hollow mainshaft (sadly, no longer available), 1969 Sportster transmission
push rods, and a little machining work on the primary side (to remove
the worm gear that activates the push rod) and the sprocket cover
side (to install it).
more innovative engineering means that the electric tach runs off
a dummy set of points installed inside the cam cover while a magneto
handles the real ignition duties.
Strangely, the owner reckons that there were more XR street bikes
around in Canada in the 70s than there were south of the border,
and not too many bikes anywhere with the Sputhe equipment. Sputhe
sold around 50 sets of the XR replica heads and barrels around that
time, but told Wymond, "You're one of the few guys who has
actually finished the bike enough to get it on the road." The
Sputhe heads and cylinders are light, powerful and well thought
out. No gaskets are used - instead the joints are lapped to seal.
Also, through studs secure the heads firmly in place. "Those
parts were years ahead of their time," says Wymond.
Perhaps it's not surprising then that this motorcycle had hardly
been used since the early 80s, especially because Wymond has a fleet
of other bikes to ride. He resuscitated the XR last year, after
the bike had been neglected for a decade. After sitting for that
long, the tires had rotted and all the polished parts were white
with aluminum oxide. Wymond dismantled, cleaned, polished and chromed
the bike, fitted the magneto, and added better tires and roller
rockets. "Now that modern rubber is installed, the bike handles
all the corners you can throw at it," says Wymond. "It's
one of those bikes that has to be a solo ride - because little else
can keep up on the straights or the corners."
sharp-eyed reader will notice an oil filter installed in place of
the Sportster starter motor. The started was removed for a number
of reasons, the biggest being that the 1969 clutch hub rendered
it inoperable. It was also deemed expendable because of the XR's
lack of battery power and its additional weight.
Many pieces - like the engine's outer case and lower fork legs
- used to be polishes, but Wymond found that keeping up the polish
was hell in Canada's harsh weather and Daytona's salt spray. He
opted for chrome instead. Thinking back to when he first built the
bike, some 20 years ago, Wymond is astounded that although the allure
of the XR remains, everything else has changed. "Now all the
stuff is available to make a great machine. When I first had this
bike it has Hurst/Airheart brakes and we could only get one tire
to fit the rear wheel: a Michelin car tire. In fact, the lighting
system was flashlight batteries. Now it's so dependable, with no
leaks or problems and great brakes. It's one of the most reliable

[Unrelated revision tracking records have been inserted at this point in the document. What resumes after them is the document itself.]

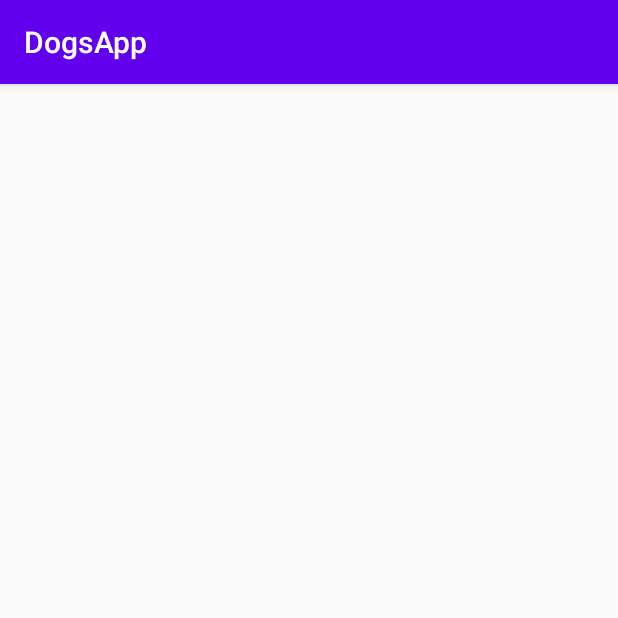
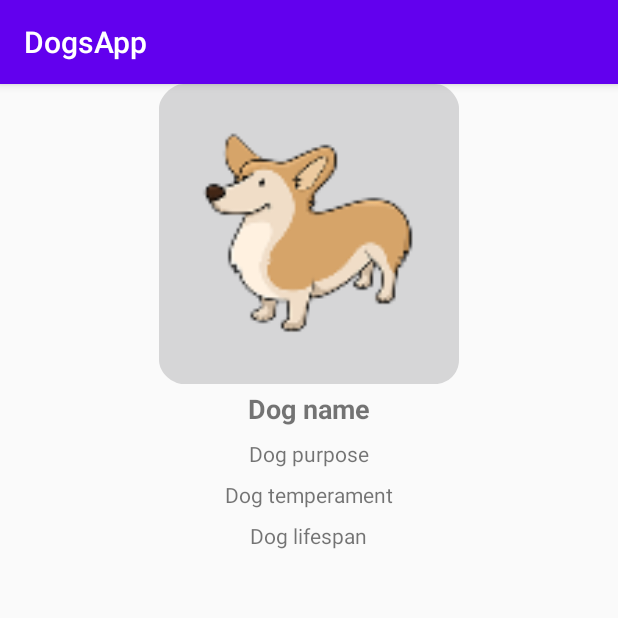
Before and after one commit to stephaniebauer/AndroidDogApp, an Android app: the fragment DetailFragment shown on its own in the app's theme, on a phone screen of 412 x 824 dp, the top half of it. Run offline under Robolectric (Android 15) with nearby library versions, the light colour scheme and no system bars; our stand-ins replace ButterKnife.

Commit message:
finished part 23

```diff
--- a/app/src/main/res/layout/fragment_detail.xml
+++ b/app/src/main/res/layout/fragment_detail.xml
@@ -1,9 +1,57 @@
 <?xml version="1.0" encoding="utf-8"?>
-<androidx.constraintlayout.widget.ConstraintLayout xmlns:android="http://schemas.android.com/apk/res/android"
+<RelativeLayout xmlns:android="http://schemas.android.com/apk/res/android"
     xmlns:app="http://schemas.android.com/apk/res-auto"
     xmlns:tools="http://schemas.android.com/tools"
     android:layout_width="match_parent"
     android:layout_height="match_parent"
     tools:context=".view.DetailFragment">
 
-</androidx.constraintlayout.widget.ConstraintLayout>
+    <ImageView
+        android:id="@+id/dogImage"
+        android:layout_width="match_parent"
+        android:layout_height="wrap_content"
+        android:layout_alignParentTop="true"
+        android:minHeight="200dp"
+        android:scaleType="fitCenter"
+        android:src="@mipmap/ic_dog_icon"/>
+
+    <TextView
+        android:id="@+id/dogName"
+        android:layout_width="wrap_content"
+        android:layout_height="wrap_content"
+        style="@style/Title"
+        android:layout_margin="4dp"
+        android:text="Dog name"
+        android:layout_below="@id/dogImage"
+        android:layout_centerHorizontal="true" />
+
+    <TextView
+        android:id="@+id/dogPurpose"
+        android:layout_width="wrap_content"
+        android:layout_height="wrap_content"
+        style="@style/Text"
+        android:layout_margin="4dp"
+        android:layout_below="@+id/dogName"
+        android:layout_centerHorizontal="true"
+        android:text="Dog purpose" />
+
+    <TextView
+        android:id="@+id/dogTemperament"
+        android:layout_width="wrap_content"
+        android:layout_height="wrap_content"
+        style="@style/Text"
+        android:layout_margin="4dp"
+        android:layout_below="@+id/dogPurpose"
+        android:layout_centerHorizontal="true"
+        android:text="Dog temperament" />
+
+    <TextView
+        android:id="@+id/dogLifespan"
+        android:layout_width="wrap_content"
+        android:layout_height="wrap_content"
+        style="@style/Text"
+        android:layout_margin="4dp"
+        android:layout_below="@+id/dogTemperament"
+        android:layout_centerHorizontal="true"
+        android:text="Dog lifespan" />
+</RelativeLayout>
--- a/app/src/main/res/values/styles.xml
+++ b/app/src/main/res/values/styles.xml
@@ -8,4 +8,13 @@
         <item name="colorAccent">@color/colorAccent</item>
     </style>
 
+    <style name="Title">
+        <item name="android:textSize">18sp</item>
+        <item name="android:textStyle">bold</item>
+    </style>
+
+    <style name="Text">
+        <item name="android:textSize">14sp</item>
+    </style>
+
 </resources>
```
Also changed, not shown: app/src/main/res/layout/fragment_list.xml (+42 -2 lines), app/src/main/res/layout/item_dog.xml (added, +38 -0 lines).
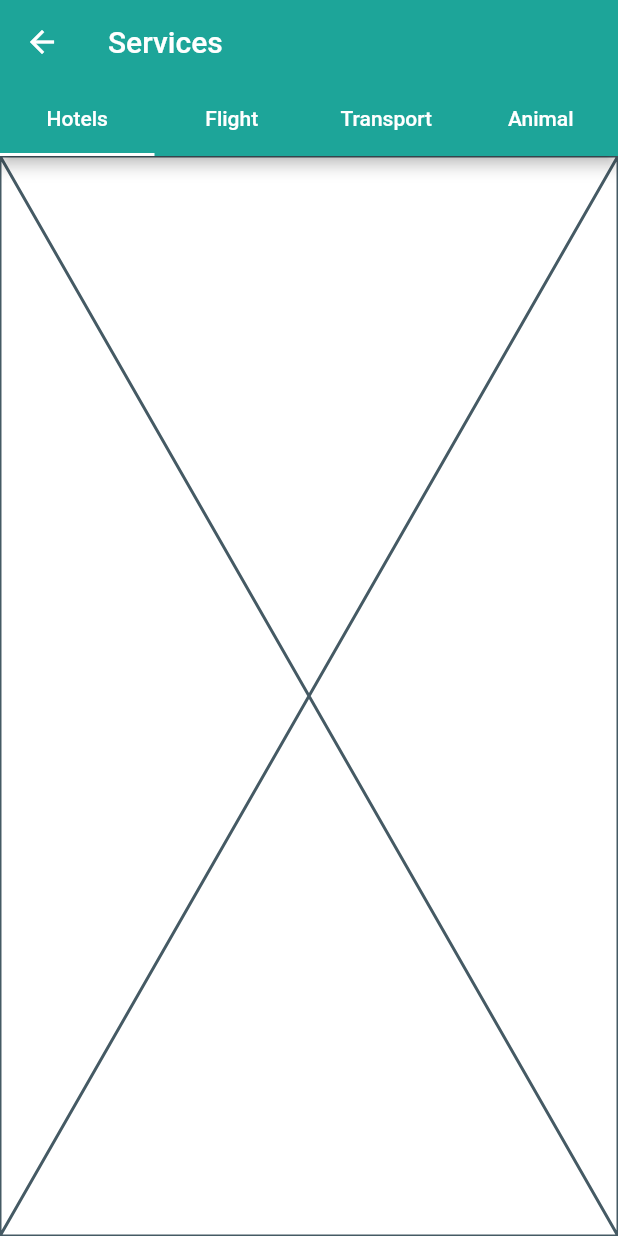
After one commit to SMAnas-00/FYP, a Flutter app: the screen it shows once a user with an empty profile is signed in, after a tap on "Services", on a phone screen of 412 x 824 dp. The commit adds this screen. Run offline on Flutter 3.47's test engine with Material 2 defaults, Android fonts, the phone set to English and light mode, and no system bars; our stand-ins replace animated_notch_bottom_bar, chewie, cloud_firestore, firebase_auth, firebase_core, firebase_messaging and 17 more; missing offline and left inert: flutter_polyline_points, flutter_stripe, google_place, maps_toolkit; accounts and stored records are empty; network calls fail.

Commit message:
create Services screen

```diff
--- a/lib/admin/admin_board.dart
+++ b/lib/admin/admin_board.dart
@@ -83,6 +83,17 @@ class _AdminHomePageState extends State<AdminHomePage> {
               Navigator.pushNamed(context, '/addanimal');
             },
           ),
+          AdminDashboardCard(
+            title: 'Services',
+            icon: const FaIcon(
+              FontAwesomeIcons.mosque,
+              size: 20,
+            ).icon,
+            onPressed: () {
+              // Navigate to the desired page
+              Navigator.pushNamed(context, '/servicescreen');
+            },
+          ),
         ],
       ),
     );
--- /dev/null
+++ b/lib/admin/my_hotels.dart
@@ -0,0 +1,15 @@
+import 'package:flutter/material.dart';
+
+class MyHotels extends StatefulWidget {
+  const MyHotels({super.key});
+
+  @override
+  State<MyHotels> createState() => _MyHotelsState();
+}
+
+class _MyHotelsState extends State<MyHotels> {
+  @override
+  Widget build(BuildContext context) {
+    return const Placeholder();
+  }
+}
--- /dev/null
+++ b/lib/admin/services_screen.dart
@@ -0,0 +1,59 @@
+import 'package:flutter/material.dart';
+import 'package:newui/admin/my_animal.dart';
+import 'package:newui/admin/my_flights.dart';
+import 'package:newui/admin/my_hotels.dart';
+import 'package:newui/admin/my_transport.dart';
+
+class ServicesScreen extends StatefulWidget {
+  const ServicesScreen({super.key});
+
+  @override
+  State<ServicesScreen> createState() => _ServicesScreenState();
+}
+
+class _ServicesScreenState extends State<ServicesScreen> {
+  @override
+  Widget build(BuildContext context) {
+    return DefaultTabController(
+      length: 4,
+      child: Scaffold(
+        backgroundColor: Colors.white,
+        appBar: AppBar(
+          backgroundColor: const Color.fromARGB(255, 29, 165, 153),
+          leading: IconButton(
+            icon: const Icon(
+              Icons.arrow_back,
+              color: Colors.white,
+            ),
+            onPressed: () => Navigator.pop(context),
+          ),
+          title: const Text(
+            'Services',
+          ),
+          bottom: const TabBar(
+            unselectedLabelColor: Colors.white,
+            labelColor: Colors.white,
+            indicatorColor: Colors.white,
+            tabs: [
+              Tab(
+                child: Text("Hotels"),
+              ),
+              Tab(
+                child: Text("Flight"),
+              ),
+              Tab(
+                child: Text("Transport"),
+              ),
+              Tab(
+                child: Text("Animal"),
+              )
+            ],
+          ),
+        ),
+        body: const TabBarView(
+          children: [MyHotels(), MyFlights(), MyTransport(), MyAnimal()],
+        ),
+      ),
+    );
+  }
+}
--- a/lib/main.dart
+++ b/lib/main.dart
@@ -12,6 +12,7 @@ import 'package:newui/Screens/local_push_notification.dart';
 import 'package:newui/Screens/transportScreen.dart';
 import 'package:newui/admin/flight.dart';
 import 'package:newui/admin/qurbani.dart';
+import 'package:newui/admin/services_screen.dart';
 import 'package:newui/admin/transport.dart';
 import 'package:newui/admin/users.dart';
 import 'Screens/BottomNav.dart';
@@ -84,6 +85,7 @@ class MyApp extends StatelessWidget {
         '/addflight': (context) => const addFlightScreen(),
         '/animal': (context) => const AnimalBookingPage(),
         '/addanimal': (context) => const Qurbani(),
+        '/servicescreen': (context) => const ServicesScreen()
       },
     );
   }
```
Also changed, not shown: lib/admin/my_animal.dart (added, +15 -0 lines), lib/admin/my_flights.dart (added, +15 -0 lines), lib/admin/my_transport.dart (added, +15 -0 lines).
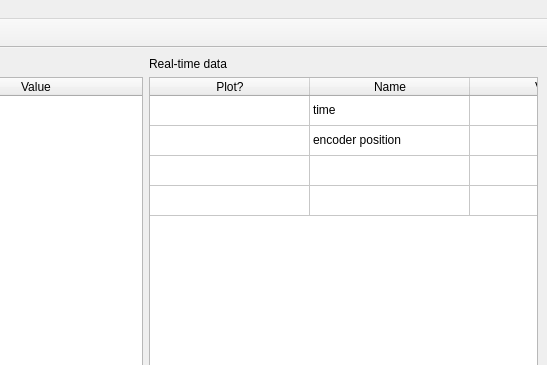
This is software/ros1/betz_node/mainwindow.ui in codebot/betz_experimental as Qt 5 draws it before an edit; both pictures show x 650 to 1197 and y 0 to 365 of the 1197 by 991 pixel window. The edited form follows.
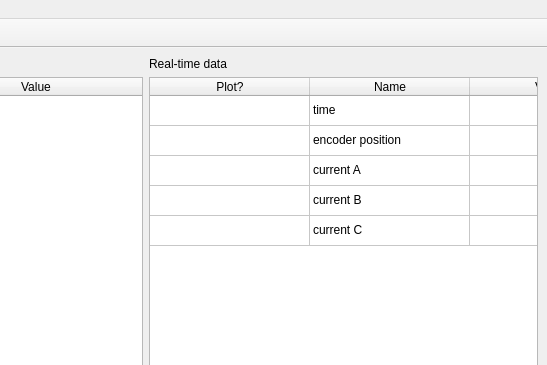
This is the edited form. Custom widgets are drawn as their Qt base class.

The edit to the form file:
```diff
--- a/software/ros1/betz_node/mainwindow.ui
+++ b/software/ros1/betz_node/mainwindow.ui
@@ -107,7 +107,7 @@
         <item>
          <widget class="QTableWidget" name="data_table">
           <property name="rowCount">
-           <number>4</number>
+           <number>5</number>
           </property>
           <property name="columnCount">
            <number>3</number>
@@ -131,6 +131,7 @@
           <row/>
           <row/>
           <row/>
+          <row/>
           <column>
            <property name="text">
             <string>Plot?</string>
@@ -156,6 +157,21 @@
             <string>encoder position</string>
            </property>
           </item>
+          <item row="2" column="1">
+           <property name="text">
+            <string>current A</string>
+           </property>
+          </item>
+          <item row="3" column="1">
+           <property name="text">
+            <string>current B</string>
+           </property>
+          </item>
+          <item row="4" column="1">
+           <property name="text">
+            <string>current C</string>
+           </property>
+          </item>
          </widget>
         </item>
         <item>
```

motorcycles around. Getting rid of the XL's stock ignition advance
system was a great move because the weight would just throw themselves
into orbit when the throttle was opened. Since we installed the
magneto, it's a one-kick starter."
So watch out if you venture north of the border: The Executioner
is still looking for more victims.